In the MSF office, I learned plenty about my project. I will be working with a team of five expatriate staff - an MD, a field co coordinator, a midwife, and a logistician (engineer type of person). I will also be working with about 24 people from the community - nurses, guards, translators, etc. I finally made contact with the team via email... they sound like a reasonable friendly bunch.
A good nurse looks at illness outside of the medical context. As mentioned above, MSF captures what nursing by including the social and political context of people in need.
I love excitement. As much as I feel it is important to help those in need… my interest goes beyond helping. I consider myself very lucky, and I think we all have a lot to learn from those living in developing countries. Everyone likes to rescue, but rescuing is temporary and patronizing. All those involved from the patients receiving care, to the national MSF staff and those in political positions need to be included with provision of health.
WHERE AM I WORKING?

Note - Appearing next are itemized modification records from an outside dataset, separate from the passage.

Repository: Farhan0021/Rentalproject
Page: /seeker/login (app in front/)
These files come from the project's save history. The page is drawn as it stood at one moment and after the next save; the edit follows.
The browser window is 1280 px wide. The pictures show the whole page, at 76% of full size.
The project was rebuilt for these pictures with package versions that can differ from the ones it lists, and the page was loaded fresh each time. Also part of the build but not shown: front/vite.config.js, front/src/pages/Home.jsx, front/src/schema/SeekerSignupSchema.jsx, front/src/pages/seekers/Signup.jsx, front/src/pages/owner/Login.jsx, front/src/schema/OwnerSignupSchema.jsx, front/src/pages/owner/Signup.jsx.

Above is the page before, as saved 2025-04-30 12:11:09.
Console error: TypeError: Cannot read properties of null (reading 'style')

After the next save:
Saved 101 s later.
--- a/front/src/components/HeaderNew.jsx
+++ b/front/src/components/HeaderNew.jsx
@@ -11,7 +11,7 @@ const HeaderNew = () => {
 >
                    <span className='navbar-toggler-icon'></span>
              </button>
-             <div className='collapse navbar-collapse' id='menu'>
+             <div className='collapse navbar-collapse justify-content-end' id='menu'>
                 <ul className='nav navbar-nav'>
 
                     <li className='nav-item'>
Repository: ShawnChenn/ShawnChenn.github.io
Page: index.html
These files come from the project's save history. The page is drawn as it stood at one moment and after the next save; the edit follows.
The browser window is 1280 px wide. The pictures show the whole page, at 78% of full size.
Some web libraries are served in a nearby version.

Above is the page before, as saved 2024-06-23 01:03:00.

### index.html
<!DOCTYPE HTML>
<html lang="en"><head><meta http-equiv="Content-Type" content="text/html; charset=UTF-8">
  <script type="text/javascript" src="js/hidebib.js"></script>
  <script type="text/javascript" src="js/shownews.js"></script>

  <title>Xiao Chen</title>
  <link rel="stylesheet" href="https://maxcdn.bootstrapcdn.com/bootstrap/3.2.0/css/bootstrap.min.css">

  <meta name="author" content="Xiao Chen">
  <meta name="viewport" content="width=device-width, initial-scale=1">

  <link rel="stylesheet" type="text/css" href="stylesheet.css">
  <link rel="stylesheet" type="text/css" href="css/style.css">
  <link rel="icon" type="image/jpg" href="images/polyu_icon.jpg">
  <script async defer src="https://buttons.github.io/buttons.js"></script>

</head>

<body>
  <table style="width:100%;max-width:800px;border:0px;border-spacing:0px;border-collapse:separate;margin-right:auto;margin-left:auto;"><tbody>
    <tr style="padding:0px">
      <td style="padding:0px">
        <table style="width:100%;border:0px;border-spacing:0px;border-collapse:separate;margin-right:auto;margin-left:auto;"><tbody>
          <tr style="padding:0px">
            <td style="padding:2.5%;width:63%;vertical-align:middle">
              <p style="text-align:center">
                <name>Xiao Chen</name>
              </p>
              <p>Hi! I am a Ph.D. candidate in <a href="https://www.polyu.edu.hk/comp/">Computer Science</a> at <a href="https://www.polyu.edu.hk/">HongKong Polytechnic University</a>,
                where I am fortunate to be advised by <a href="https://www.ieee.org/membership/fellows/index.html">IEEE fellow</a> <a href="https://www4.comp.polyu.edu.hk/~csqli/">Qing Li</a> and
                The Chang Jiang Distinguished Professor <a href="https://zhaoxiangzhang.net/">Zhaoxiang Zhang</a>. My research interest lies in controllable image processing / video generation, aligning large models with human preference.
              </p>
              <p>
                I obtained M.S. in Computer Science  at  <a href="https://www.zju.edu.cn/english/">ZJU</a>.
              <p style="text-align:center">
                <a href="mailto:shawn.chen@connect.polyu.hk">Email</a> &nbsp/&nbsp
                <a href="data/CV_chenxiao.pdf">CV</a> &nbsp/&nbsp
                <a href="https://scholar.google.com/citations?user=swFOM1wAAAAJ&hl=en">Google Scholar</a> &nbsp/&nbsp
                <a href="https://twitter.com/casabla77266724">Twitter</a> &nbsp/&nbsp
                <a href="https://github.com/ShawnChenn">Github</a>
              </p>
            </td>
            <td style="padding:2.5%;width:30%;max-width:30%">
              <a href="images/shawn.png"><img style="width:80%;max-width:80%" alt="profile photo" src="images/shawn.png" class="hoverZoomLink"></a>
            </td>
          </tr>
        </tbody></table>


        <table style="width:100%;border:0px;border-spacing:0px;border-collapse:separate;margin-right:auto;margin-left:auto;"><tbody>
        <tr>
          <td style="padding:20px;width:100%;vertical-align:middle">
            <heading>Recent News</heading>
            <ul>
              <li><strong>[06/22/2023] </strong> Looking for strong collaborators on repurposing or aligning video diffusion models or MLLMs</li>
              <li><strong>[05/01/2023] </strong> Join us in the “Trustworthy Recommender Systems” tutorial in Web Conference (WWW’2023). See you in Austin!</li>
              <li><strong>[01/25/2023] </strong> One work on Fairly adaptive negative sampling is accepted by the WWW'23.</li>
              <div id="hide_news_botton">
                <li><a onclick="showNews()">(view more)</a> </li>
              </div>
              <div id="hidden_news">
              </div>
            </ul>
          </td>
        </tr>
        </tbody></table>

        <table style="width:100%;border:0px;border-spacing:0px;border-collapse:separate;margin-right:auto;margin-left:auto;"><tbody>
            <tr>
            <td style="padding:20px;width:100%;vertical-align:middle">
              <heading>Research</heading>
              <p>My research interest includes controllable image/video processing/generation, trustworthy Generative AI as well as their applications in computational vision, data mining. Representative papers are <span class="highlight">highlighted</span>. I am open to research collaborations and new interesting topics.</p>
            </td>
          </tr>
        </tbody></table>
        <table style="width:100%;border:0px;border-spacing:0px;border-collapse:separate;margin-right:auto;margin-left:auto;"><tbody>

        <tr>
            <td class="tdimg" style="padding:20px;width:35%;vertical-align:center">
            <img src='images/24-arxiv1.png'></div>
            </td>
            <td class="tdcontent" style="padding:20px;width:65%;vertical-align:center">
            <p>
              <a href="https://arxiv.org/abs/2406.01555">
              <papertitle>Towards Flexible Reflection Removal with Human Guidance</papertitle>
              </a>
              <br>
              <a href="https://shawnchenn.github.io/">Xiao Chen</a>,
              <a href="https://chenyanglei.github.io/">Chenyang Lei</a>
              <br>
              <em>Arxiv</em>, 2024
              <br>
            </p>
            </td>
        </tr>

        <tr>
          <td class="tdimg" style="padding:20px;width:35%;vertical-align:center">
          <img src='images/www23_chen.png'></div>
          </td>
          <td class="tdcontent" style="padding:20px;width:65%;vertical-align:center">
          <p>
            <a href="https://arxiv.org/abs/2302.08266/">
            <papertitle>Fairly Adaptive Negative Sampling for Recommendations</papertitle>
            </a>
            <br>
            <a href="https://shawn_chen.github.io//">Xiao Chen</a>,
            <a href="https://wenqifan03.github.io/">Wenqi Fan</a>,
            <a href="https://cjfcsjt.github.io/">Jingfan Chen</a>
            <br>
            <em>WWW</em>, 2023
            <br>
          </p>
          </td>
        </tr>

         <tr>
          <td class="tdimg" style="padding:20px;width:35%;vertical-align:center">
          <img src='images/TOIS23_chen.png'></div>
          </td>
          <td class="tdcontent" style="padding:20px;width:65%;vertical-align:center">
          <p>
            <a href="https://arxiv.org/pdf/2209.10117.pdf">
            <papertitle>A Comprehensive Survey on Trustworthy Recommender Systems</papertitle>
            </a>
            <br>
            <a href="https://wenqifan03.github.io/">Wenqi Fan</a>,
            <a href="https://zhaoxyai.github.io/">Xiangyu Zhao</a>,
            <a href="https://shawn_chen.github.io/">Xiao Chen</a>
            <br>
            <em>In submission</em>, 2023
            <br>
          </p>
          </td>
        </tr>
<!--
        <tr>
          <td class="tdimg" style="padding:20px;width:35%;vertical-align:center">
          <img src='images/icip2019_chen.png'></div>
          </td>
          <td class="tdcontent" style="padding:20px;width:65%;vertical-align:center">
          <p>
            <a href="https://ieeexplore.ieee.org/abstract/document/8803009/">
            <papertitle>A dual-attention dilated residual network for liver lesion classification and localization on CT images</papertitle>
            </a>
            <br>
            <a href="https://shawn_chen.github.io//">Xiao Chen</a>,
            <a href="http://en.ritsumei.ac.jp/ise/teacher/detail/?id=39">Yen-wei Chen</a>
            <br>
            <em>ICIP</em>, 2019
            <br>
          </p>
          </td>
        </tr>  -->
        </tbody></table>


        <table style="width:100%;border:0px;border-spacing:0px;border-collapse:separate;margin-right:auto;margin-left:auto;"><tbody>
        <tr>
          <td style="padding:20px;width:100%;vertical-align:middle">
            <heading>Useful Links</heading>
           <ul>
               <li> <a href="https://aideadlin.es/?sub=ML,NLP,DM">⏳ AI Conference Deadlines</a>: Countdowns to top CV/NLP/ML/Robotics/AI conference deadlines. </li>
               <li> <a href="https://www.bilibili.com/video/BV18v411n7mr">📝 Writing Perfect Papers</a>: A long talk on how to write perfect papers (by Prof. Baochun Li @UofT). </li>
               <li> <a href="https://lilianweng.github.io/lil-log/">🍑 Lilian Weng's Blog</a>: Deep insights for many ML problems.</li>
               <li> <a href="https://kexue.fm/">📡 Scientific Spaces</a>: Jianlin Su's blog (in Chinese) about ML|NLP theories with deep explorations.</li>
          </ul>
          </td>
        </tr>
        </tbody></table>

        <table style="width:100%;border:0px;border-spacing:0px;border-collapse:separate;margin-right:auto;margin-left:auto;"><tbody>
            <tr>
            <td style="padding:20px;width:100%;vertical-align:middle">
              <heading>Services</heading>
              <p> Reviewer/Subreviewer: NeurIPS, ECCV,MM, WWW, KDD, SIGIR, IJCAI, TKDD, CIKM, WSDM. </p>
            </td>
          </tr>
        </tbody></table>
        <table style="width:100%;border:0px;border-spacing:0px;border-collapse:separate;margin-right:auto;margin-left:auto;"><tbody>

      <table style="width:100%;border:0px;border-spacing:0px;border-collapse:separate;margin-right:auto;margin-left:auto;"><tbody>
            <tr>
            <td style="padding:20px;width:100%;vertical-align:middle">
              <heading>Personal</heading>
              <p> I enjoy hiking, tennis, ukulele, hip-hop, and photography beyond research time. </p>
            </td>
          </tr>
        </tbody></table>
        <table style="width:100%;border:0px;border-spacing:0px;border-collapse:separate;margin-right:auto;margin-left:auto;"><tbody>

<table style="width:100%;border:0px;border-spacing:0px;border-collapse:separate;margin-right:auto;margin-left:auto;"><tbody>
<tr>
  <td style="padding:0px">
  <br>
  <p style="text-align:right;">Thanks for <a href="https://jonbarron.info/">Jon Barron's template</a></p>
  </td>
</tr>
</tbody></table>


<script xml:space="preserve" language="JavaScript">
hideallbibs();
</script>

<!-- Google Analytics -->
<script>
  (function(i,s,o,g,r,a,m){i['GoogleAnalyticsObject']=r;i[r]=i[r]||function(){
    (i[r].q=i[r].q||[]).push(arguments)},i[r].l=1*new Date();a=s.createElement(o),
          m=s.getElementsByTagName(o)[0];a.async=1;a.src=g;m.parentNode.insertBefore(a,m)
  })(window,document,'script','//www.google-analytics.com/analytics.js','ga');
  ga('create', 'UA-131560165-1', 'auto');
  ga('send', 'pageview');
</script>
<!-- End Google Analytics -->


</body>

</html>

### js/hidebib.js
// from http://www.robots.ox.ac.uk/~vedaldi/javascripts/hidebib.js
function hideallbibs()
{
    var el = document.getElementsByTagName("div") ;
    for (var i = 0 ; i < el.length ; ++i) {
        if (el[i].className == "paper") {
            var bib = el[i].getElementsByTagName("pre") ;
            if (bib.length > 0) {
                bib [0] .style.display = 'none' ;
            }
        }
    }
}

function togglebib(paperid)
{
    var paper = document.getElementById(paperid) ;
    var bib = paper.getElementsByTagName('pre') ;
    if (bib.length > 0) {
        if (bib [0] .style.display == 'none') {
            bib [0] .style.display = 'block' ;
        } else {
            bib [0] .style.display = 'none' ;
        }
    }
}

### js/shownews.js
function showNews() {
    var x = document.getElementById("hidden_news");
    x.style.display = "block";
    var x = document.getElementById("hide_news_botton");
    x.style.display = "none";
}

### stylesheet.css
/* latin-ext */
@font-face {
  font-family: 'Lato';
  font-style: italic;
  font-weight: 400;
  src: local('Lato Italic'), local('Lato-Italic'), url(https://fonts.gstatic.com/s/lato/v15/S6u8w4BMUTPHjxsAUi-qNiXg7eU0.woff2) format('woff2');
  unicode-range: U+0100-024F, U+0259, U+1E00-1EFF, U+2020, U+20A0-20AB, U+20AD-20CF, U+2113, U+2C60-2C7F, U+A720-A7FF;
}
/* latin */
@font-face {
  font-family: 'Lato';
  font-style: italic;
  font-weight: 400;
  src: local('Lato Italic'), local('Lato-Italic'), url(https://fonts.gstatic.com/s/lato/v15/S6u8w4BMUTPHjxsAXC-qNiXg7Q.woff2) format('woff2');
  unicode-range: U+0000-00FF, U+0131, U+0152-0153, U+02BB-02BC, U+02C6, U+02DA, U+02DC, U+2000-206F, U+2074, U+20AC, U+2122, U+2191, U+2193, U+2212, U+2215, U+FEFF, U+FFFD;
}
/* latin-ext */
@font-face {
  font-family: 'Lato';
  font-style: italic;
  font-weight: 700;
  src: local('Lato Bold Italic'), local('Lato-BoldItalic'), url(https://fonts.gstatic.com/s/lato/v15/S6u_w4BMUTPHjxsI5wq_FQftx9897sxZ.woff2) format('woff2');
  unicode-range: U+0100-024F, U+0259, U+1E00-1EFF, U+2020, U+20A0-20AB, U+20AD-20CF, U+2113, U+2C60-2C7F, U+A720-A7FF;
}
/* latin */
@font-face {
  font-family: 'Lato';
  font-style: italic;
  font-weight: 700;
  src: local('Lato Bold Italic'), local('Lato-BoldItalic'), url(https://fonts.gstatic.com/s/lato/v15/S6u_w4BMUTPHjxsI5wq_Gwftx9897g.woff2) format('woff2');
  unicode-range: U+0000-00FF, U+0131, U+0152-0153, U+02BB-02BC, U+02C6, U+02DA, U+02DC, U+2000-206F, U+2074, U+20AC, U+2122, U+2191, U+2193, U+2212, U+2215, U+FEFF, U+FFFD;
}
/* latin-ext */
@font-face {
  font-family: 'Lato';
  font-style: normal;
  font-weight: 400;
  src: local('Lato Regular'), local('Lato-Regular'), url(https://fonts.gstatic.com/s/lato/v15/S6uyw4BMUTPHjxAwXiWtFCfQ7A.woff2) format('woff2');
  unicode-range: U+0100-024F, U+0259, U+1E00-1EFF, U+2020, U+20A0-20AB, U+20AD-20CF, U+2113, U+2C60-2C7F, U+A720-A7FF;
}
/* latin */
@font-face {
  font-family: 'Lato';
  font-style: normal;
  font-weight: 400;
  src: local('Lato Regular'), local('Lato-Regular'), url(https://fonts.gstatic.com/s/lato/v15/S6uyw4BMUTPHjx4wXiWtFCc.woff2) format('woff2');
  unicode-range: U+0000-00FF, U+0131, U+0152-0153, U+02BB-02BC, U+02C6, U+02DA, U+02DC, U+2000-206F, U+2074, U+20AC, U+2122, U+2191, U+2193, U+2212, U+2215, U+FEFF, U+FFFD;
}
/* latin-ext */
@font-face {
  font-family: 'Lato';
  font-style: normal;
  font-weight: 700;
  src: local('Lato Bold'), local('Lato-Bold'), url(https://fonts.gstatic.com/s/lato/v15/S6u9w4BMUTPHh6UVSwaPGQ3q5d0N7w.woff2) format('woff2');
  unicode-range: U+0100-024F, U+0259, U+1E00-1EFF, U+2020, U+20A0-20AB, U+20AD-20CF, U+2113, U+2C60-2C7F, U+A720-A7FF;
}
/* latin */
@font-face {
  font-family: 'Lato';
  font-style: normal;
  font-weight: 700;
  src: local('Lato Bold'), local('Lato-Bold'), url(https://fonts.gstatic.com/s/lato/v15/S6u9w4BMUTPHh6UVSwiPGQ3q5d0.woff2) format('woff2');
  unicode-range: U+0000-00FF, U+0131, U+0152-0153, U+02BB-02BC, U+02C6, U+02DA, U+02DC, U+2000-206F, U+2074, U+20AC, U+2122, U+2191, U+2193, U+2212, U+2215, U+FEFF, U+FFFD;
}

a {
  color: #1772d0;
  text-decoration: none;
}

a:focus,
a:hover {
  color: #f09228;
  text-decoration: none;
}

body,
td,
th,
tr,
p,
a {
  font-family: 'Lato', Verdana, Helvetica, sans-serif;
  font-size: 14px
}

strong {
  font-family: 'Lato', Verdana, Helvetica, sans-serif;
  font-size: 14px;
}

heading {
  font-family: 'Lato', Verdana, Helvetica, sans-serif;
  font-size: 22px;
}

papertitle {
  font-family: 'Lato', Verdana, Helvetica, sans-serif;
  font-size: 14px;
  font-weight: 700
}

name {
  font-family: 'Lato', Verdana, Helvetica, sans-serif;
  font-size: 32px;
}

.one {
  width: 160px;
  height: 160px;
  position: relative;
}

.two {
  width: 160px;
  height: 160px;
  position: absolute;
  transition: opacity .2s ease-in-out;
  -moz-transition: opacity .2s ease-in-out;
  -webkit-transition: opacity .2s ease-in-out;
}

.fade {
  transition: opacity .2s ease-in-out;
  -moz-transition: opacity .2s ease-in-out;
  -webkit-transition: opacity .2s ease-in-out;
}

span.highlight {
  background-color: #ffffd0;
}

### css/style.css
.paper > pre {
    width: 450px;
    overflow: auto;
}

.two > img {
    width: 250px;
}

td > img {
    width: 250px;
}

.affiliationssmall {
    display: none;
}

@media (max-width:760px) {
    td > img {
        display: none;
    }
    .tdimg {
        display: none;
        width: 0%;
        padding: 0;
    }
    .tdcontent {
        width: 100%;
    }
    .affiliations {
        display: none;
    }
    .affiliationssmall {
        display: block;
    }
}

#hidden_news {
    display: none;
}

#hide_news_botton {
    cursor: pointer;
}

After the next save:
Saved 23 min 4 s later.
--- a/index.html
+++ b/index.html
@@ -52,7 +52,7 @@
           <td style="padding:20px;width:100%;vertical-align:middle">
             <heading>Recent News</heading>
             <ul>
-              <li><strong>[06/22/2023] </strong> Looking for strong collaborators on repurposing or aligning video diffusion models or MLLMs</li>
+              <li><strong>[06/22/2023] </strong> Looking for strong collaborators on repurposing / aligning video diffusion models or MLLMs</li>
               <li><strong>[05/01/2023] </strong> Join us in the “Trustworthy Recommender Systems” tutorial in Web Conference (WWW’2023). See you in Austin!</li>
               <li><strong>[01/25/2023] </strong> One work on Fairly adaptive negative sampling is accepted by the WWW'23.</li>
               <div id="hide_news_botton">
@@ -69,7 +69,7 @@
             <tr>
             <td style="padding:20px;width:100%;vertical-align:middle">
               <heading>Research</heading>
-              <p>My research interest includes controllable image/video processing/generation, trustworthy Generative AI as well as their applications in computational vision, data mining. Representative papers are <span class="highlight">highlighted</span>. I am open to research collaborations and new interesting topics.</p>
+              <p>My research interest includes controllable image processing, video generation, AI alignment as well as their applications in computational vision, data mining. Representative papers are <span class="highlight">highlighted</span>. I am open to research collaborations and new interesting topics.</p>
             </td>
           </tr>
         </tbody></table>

I will be working in Seleia. A community 100 km north of El Geneina consisting of about 5000 residents and 15000 internally displaced people. This community is only accessible by helicopter because of security implications. Thus, MSF is supporting the existing health clinic by addressing patient care needs related to population increase and lack of access to El Geniena.
Politically, the situation is very difficult to describe in a public blog. The MSF Charter includes statements of both neutrality and impartiality. Therefore I will not be differentiating between the supposed criminals and the victims. Anyone in need of medical aid is to be perceived as a human being before being regarding as any particular party.
WHY AM I BLOGGING?
From speaking to various communication officers, blogs like mine can create a significant security risk.In the passed humanitarian workers have been arrested in there attempts to speak out about various acts of violence and political controversy.In addition, I am also concerned about exploiting the population I work with by using their troubled lives for gross pictures, emotional reactions, and my hobby. The purpose of this blog is to put meaning to a challenging experience, to put a face to the MSF experience, provide an anecdotal perspective on living in troubled areas of the Sudan, and to communicate with people where only satellite communication exists.I want to speak about the small things in my daily life: the food, the bugs, daily if of community members.Furthermore, we all need reminders that the people of Sudan are people too… not just pictures on the news.Although it is disclaimed that this blog is an individual opinion; it still needs to represent the collective MSF image and vision.
So tomorrow I am off to Khartoum, Sudan. I hope to provide more contextual information from Khartoum, after I explore what is safe to share. Right now I a very sleepy and quite frankly “spun out”. I better do some reading.